Front-end code change data:
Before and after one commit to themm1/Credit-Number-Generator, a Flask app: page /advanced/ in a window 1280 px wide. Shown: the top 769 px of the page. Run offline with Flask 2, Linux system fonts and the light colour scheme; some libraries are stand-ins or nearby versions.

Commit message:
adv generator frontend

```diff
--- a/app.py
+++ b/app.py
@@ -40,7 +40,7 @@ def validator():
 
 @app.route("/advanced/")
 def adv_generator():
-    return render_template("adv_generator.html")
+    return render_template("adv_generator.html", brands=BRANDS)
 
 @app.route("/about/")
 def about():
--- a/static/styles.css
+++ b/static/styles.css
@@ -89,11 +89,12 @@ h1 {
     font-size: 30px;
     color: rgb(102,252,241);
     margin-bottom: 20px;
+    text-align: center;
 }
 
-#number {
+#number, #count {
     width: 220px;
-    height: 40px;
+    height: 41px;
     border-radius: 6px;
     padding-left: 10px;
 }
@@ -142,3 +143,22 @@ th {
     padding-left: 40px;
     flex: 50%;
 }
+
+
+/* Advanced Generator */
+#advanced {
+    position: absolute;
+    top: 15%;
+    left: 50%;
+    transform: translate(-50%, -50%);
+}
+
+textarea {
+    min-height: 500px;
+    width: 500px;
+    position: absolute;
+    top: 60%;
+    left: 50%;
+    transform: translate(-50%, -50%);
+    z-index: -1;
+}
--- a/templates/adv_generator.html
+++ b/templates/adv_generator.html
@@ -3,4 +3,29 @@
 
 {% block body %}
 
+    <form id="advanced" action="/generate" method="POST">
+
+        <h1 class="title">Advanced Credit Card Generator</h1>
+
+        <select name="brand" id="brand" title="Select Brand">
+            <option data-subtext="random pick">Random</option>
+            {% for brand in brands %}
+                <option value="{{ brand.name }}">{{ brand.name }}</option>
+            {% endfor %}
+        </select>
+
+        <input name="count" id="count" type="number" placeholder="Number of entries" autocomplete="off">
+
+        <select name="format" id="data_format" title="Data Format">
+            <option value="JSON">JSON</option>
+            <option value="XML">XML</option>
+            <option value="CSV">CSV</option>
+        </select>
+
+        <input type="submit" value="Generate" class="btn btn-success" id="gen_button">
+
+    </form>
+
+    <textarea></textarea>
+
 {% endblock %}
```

REQUIRED ACTION:
Go through the entries and copy every line that has "height".

YOUR RESPONSE:
-    height: 40px;
+    height: 41px;
+    min-height: 500px;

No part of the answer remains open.